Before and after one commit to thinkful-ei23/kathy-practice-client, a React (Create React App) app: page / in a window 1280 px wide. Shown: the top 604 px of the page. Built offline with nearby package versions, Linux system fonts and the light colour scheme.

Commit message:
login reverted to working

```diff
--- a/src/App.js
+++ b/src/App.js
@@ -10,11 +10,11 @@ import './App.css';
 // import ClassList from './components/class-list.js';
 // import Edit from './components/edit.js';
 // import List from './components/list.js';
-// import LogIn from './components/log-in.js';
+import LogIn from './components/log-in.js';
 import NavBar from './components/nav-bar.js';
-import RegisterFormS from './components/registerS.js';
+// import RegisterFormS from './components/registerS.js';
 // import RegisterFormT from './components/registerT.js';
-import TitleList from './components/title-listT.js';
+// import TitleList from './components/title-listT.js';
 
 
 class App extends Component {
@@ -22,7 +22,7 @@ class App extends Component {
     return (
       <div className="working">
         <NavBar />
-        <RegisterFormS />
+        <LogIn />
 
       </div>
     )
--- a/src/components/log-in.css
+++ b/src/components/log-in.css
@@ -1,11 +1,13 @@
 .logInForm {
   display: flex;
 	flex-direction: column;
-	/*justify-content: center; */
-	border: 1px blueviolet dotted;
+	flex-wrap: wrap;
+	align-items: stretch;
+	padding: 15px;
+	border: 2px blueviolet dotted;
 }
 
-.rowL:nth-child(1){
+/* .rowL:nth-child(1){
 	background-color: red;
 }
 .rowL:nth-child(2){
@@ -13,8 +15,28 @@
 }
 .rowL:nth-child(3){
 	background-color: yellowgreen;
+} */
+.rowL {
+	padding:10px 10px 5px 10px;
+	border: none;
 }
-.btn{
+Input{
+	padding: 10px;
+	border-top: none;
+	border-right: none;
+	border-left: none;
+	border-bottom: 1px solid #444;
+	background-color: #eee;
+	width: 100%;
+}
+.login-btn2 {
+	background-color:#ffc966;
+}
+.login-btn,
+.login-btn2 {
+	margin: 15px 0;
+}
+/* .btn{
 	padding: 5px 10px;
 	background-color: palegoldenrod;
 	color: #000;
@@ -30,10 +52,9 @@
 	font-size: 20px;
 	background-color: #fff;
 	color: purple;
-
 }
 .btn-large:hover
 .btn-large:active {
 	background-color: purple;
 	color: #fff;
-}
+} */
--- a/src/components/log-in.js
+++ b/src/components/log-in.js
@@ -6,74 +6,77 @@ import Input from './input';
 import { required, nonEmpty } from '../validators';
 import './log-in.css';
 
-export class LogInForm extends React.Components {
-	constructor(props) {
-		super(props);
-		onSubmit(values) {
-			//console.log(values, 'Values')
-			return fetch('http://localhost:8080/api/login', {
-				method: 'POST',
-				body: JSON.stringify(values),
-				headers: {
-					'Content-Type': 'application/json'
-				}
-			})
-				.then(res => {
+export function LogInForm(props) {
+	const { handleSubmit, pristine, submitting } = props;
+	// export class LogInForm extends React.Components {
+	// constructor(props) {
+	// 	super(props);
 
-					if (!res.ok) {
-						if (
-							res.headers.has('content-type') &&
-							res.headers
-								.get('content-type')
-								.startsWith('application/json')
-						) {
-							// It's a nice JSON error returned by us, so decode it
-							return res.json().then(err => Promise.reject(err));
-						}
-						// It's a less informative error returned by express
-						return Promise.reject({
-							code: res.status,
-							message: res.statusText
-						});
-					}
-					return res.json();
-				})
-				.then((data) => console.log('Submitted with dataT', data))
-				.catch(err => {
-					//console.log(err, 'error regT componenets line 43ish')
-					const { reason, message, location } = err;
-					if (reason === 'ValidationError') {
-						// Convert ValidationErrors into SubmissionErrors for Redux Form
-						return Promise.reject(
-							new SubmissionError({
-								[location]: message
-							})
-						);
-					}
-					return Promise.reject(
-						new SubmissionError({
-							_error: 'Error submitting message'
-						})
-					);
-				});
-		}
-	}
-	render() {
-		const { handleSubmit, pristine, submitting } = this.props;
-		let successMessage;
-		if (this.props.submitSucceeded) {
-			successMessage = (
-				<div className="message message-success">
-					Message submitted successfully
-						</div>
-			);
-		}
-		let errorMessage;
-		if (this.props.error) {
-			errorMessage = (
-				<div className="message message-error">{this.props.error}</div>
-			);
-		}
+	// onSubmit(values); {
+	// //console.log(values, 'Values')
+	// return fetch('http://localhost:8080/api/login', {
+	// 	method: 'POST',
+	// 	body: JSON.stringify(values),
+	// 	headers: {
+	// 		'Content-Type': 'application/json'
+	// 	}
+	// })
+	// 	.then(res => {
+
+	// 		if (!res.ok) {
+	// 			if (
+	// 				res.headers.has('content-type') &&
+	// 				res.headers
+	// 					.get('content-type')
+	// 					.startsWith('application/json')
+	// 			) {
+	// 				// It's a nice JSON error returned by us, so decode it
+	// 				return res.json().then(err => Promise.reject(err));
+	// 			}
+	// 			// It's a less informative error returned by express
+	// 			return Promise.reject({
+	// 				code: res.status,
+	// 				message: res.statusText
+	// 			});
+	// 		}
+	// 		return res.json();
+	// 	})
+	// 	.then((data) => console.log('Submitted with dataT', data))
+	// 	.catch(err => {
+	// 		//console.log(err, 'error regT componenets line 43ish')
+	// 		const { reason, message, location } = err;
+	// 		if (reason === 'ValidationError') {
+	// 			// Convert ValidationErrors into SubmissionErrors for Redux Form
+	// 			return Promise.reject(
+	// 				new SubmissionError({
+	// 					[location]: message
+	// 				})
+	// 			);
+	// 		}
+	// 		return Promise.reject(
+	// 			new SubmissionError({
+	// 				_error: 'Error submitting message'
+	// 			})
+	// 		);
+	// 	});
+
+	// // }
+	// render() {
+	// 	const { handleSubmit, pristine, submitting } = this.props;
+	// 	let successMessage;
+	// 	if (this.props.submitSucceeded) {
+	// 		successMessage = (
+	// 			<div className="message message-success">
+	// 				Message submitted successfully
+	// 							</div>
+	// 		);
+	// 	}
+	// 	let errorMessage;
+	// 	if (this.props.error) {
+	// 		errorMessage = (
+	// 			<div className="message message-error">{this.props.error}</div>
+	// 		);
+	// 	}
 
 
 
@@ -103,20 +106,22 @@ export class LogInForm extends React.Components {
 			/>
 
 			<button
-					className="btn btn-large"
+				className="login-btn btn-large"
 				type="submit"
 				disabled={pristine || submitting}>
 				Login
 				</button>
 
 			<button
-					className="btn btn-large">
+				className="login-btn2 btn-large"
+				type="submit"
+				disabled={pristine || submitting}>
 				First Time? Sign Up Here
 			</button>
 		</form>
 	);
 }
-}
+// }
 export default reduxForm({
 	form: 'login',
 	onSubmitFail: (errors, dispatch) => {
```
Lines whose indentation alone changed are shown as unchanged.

++++++++

Scanning the material above, work out how many lines contain the word "React" and reply with the number only.

→ **Exercise solution**:
4